Alice Raine, narrates on how she uninformed about life in the US before flying out. She said she found things were opposite of what she first anticipated.
“We used to eat from trash cans because we had no food and the restaurant where we worked would not let us touch the expired food,” she says, referring to the Food and Drug Administration laws, which are strictly observed by American eateries.
“Our first year was terrible. We had come on a one-way ticket and so we couldn’t go back.”
Another Kenyan says that many well-educated Kenyan professionals are forced to settle for demeaning menial jobs just to make a living.
“This is because they do not have the requisite papers to enable them compete on equal terms with others,” he says.
Ms Wariara Thuo recounts how she struggled get a car and a place to stay soon after she arrived in the US.
“Authorities wanted to see my documents everywhere I went,” she says.
Japheth Matemu, a US-based immigration says some Kenyans do not give up easily and opt for marriage.
“However, citizenship through marriage is not as easy as some think.

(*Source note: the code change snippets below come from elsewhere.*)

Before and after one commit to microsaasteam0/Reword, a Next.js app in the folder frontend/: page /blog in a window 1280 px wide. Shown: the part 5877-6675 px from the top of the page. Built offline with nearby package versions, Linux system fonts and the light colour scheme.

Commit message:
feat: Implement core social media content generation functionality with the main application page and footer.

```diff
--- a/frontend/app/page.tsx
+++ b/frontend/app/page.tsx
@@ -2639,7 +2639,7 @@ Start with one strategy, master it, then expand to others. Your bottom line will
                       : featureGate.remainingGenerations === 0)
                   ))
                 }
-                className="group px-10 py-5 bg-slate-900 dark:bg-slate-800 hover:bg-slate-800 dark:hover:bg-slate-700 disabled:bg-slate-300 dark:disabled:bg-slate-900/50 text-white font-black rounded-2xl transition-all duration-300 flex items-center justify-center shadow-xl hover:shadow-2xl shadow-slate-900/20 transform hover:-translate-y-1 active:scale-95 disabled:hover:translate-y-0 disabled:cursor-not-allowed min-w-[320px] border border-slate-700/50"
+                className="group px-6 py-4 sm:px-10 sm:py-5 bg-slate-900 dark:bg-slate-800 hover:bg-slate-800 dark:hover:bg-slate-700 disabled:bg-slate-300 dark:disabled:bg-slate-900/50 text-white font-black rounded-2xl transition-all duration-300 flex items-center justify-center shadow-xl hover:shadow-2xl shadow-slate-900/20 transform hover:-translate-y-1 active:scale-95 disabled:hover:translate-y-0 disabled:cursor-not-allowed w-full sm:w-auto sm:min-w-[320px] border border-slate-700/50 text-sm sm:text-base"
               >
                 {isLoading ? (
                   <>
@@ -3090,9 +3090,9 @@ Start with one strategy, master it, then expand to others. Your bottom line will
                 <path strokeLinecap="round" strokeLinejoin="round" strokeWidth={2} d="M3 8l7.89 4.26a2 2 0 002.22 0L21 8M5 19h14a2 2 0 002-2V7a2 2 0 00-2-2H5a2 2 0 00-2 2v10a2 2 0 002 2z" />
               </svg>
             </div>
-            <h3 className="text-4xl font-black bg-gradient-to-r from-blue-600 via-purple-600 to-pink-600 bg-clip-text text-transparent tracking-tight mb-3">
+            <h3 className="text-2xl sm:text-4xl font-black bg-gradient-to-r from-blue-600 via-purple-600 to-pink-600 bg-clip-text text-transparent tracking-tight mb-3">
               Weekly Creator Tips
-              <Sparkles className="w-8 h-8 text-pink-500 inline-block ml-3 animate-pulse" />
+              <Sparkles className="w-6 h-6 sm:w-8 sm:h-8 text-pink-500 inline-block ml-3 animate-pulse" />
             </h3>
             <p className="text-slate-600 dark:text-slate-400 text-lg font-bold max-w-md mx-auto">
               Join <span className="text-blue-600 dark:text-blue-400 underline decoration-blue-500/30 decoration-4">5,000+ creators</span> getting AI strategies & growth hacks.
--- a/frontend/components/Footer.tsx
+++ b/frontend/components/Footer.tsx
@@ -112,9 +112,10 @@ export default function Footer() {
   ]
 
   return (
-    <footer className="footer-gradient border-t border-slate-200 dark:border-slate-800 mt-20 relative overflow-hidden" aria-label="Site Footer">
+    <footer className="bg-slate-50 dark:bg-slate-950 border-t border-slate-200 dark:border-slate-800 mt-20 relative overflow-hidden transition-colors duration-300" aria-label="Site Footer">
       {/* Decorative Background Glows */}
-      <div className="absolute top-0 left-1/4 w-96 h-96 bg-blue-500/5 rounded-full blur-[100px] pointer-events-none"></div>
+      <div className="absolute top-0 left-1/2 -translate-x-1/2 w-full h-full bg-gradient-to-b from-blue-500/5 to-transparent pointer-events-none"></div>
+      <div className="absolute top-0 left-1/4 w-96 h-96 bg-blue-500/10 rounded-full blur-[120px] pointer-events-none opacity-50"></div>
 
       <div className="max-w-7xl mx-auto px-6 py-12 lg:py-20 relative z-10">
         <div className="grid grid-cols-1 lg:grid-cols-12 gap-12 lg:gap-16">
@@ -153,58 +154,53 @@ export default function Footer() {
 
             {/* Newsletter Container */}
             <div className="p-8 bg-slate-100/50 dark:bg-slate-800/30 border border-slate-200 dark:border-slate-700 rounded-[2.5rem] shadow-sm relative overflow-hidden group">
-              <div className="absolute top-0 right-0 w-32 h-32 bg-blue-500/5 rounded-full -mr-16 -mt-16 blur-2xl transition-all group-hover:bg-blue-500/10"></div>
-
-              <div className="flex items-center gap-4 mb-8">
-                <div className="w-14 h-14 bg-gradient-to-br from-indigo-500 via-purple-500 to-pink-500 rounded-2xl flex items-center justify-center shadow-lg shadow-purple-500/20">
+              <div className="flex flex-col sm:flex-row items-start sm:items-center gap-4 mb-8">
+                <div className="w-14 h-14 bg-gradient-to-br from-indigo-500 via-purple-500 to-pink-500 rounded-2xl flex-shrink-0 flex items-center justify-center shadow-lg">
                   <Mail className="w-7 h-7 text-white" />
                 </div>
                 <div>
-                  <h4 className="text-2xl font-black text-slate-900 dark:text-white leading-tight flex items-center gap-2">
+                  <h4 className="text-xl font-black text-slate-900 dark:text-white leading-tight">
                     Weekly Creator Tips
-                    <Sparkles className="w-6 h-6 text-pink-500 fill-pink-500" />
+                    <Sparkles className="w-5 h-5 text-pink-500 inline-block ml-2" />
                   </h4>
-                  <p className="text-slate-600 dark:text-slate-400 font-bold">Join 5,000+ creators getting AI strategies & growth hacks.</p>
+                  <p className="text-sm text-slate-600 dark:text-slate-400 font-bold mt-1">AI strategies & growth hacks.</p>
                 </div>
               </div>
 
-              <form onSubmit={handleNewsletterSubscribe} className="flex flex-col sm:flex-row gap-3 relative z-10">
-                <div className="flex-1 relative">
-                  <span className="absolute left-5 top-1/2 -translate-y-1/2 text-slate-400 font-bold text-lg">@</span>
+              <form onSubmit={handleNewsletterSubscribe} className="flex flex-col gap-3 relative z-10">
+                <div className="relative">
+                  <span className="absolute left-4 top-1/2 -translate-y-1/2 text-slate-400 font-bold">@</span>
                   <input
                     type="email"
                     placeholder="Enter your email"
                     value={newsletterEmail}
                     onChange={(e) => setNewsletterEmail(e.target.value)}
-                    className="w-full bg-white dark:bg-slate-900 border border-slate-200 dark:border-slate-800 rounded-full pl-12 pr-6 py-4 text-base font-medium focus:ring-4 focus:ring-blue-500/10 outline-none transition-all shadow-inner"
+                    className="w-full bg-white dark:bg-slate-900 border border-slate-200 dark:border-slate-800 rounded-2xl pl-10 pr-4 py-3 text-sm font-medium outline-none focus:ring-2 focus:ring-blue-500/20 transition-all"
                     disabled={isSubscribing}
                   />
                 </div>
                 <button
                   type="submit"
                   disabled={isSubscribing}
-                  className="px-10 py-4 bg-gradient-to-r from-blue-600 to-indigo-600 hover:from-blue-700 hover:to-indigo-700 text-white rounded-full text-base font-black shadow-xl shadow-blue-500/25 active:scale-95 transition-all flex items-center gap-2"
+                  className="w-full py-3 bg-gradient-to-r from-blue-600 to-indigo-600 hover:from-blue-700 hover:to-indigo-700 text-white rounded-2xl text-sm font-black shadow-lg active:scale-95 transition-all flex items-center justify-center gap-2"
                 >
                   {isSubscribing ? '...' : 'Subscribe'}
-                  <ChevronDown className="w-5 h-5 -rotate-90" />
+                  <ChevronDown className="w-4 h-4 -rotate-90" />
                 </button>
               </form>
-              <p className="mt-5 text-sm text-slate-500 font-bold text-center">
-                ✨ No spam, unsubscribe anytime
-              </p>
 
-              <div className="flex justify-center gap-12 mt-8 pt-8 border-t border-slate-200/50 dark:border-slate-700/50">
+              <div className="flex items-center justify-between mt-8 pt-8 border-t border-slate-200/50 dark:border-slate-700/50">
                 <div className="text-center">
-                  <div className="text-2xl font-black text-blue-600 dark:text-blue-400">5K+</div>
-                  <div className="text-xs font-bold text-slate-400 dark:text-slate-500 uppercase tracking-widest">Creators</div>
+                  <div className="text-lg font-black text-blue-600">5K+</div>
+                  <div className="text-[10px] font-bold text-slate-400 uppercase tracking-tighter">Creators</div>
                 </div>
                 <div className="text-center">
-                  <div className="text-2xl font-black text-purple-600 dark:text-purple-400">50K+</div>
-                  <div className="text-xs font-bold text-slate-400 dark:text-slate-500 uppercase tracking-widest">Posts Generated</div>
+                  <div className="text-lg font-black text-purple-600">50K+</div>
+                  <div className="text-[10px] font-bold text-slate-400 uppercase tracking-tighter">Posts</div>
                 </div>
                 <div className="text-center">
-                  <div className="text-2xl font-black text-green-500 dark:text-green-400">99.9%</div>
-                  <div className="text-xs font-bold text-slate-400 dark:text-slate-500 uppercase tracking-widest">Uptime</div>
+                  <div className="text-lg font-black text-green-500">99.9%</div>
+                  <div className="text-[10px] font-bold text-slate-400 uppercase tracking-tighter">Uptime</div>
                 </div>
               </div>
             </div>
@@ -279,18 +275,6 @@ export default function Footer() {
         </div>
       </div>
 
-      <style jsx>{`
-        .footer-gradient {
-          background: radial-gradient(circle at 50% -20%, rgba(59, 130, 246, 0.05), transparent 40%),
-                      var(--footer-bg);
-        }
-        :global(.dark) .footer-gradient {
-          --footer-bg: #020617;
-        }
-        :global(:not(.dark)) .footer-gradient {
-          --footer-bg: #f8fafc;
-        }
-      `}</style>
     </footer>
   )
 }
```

It must be a one-woman-one man union and it has to be entered into in good faith in order to be recognised by federal law,” he says.
He, however, says that many Kenyans married in Kenya are denied an opportunity to review their status because they have no divorce records.
“They forget that there is a record trail from the time they applied for their visas,” he says.
Mr Matemu explains why the “Kenyan mindset” has landed many in American prisons.
“Some things not taken very seriously in Kenya are considered criminal in the US. Many Kenyans have ended up in jail for crimes like driving under the influence,” he adds.
The lawyer discloses that people who overstay their visas have it rough but they hardly talk about it.
However, life for Kenyans with valid student visas is relatively easy.
“You are allowed to work and sustain yourself if you come here on a student visa. Holders of other visas like the DV (popularly known as Green Card), are also good to go,” he says.
Matemu cautions Kenyan immigrants against “marriage for papers”.
A counsellor with Family Development Institute, Mbinjiwe Mwendwa says some Kenyans in the US have made business out of marriage. They tie the knot for papers and divorce as soon as the marriage “matures,” only to marry another “client” soon afterwards.
“One pockets about $3,000 (Sh320,000) every two to three years for marriages that have nothing to do with the bedroom,” he says.
Mr Joseck Asikoye of Jabali Africa gives reasons why he thinks cases of domestic violence among Kenyan couples in the US are high.
“Pent-up anger among Kenyan men is one of the reasons some kill themselves,” he says, adding that they find it difficult “to bring out the Kenyan men in them” due to the repercussions.
“You cannot physically discipline your wife here,” says Mr Asikoye.
Mr Justus Asikoye advises Kenyans who immigrate to the US to obey the law.
“There is no short cut. Many people are rotting in jail,” he says.